_WORK ORDER_. Report each line of the data that includes the word "className".

___ RAW DATA ___

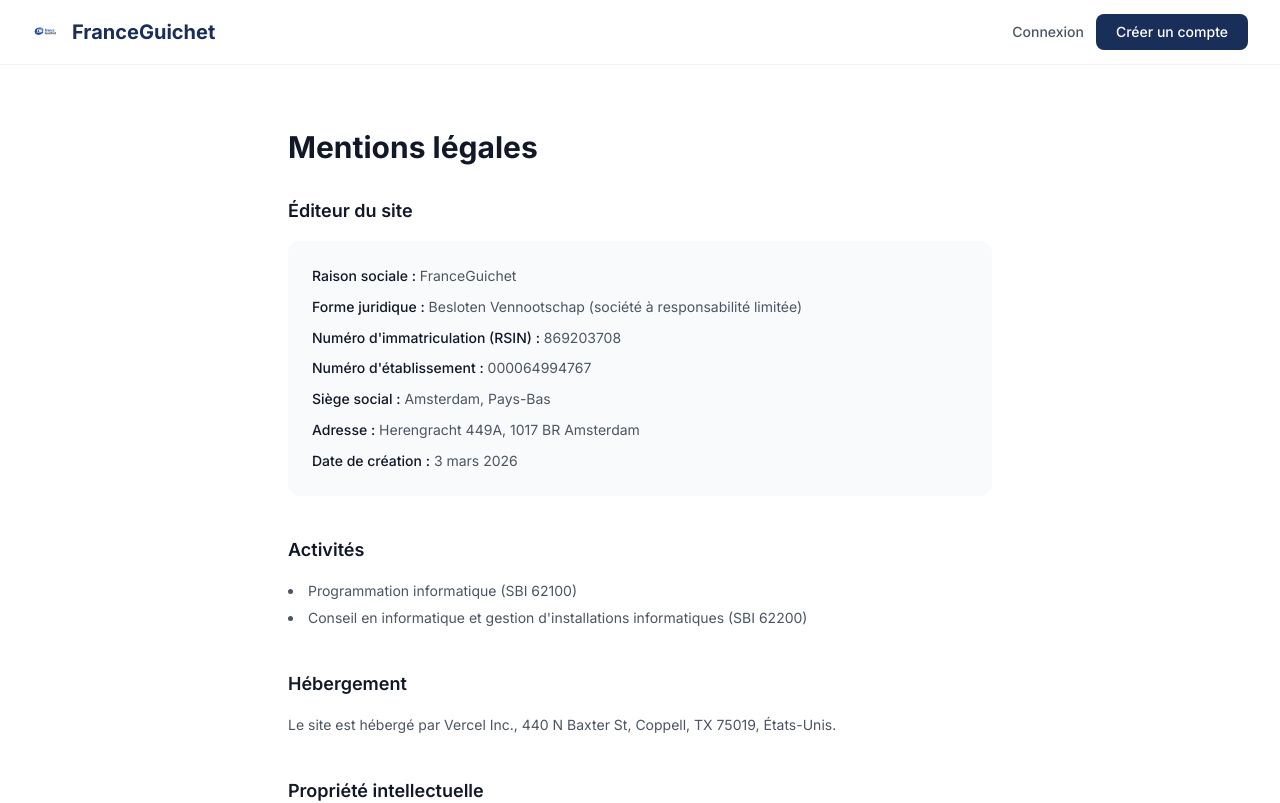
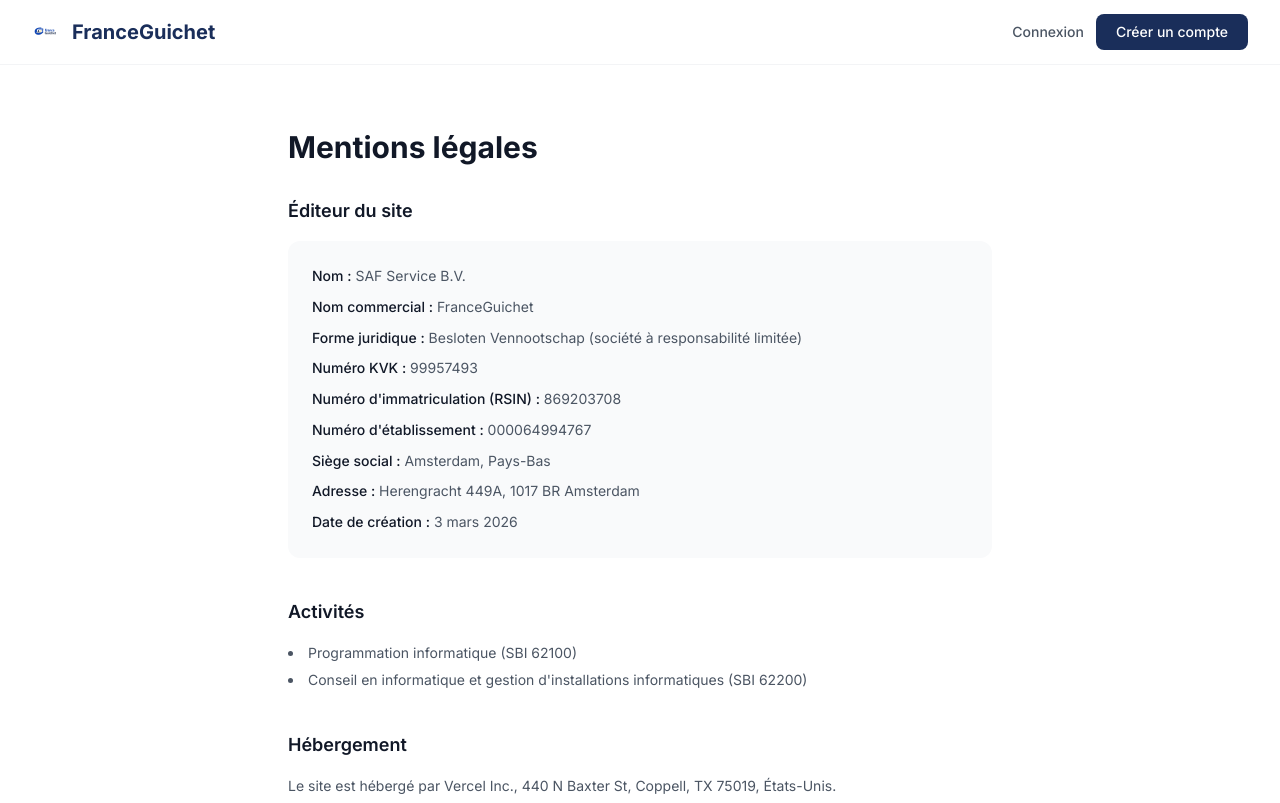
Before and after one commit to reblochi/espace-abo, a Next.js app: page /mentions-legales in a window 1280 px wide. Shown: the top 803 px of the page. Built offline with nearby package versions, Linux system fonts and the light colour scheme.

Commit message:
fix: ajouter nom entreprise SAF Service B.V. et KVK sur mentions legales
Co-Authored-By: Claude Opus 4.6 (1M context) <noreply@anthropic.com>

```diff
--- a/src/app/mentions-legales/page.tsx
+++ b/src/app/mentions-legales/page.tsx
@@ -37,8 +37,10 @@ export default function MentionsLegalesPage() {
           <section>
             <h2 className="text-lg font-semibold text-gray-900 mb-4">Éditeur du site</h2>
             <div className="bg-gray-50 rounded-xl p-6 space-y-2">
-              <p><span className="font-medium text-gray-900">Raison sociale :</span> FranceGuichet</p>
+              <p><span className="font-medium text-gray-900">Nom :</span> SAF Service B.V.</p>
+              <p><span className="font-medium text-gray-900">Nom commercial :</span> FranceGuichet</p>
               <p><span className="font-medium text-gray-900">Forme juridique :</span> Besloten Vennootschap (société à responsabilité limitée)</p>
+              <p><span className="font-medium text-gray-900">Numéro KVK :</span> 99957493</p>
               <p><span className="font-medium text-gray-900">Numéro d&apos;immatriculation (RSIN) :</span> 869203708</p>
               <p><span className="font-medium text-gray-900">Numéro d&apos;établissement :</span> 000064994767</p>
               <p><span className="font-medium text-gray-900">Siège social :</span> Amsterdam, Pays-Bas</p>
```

___
___ RAW DATA ___

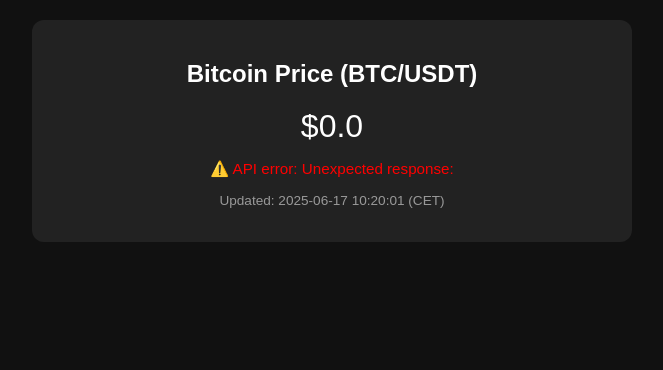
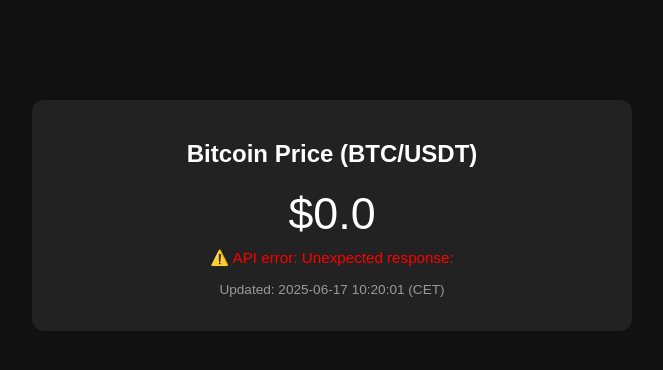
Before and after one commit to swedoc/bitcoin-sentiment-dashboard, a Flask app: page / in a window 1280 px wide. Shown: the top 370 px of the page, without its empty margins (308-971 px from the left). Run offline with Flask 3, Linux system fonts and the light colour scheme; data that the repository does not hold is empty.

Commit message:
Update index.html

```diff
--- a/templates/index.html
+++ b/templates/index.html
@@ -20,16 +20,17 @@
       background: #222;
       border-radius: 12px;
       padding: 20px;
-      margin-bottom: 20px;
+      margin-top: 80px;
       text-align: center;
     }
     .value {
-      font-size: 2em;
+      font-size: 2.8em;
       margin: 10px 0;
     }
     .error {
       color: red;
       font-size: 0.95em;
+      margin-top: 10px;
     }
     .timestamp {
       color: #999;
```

___

_RESPONSE FOR THIS EXERCISE_.
             <h2 className="text-lg font-semibold text-gray-900 mb-4">Éditeur du site</h2>
             <div className="bg-gray-50 rounded-xl p-6 space-y-2">
-              <p><span className="font-medium text-gray-900">Raison sociale :</span> FranceGuichet</p>
+              <p><span className="font-medium text-gray-900">Nom :</span> SAF Service B.V.</p>
+              <p><span className="font-medium text-gray-900">Nom commercial :</span> FranceGuichet</p>
               <p><span className="font-medium text-gray-900">Forme juridique :</span> Besloten Vennootschap (société à responsabilité limitée)</p>
+              <p><span className="font-medium text-gray-900">Numéro KVK :</span> 99957493</p>
               <p><span className="font-medium text-gray-900">Numéro d&apos;immatriculation (RSIN) :</span> 869203708</p>
               <p><span className="font-medium text-gray-900">Numéro d&apos;établissement :</span> 000064994767</p>
               <p><span className="font-medium text-gray-900">Siège social :</span> Amsterdam, Pays-Bas</p>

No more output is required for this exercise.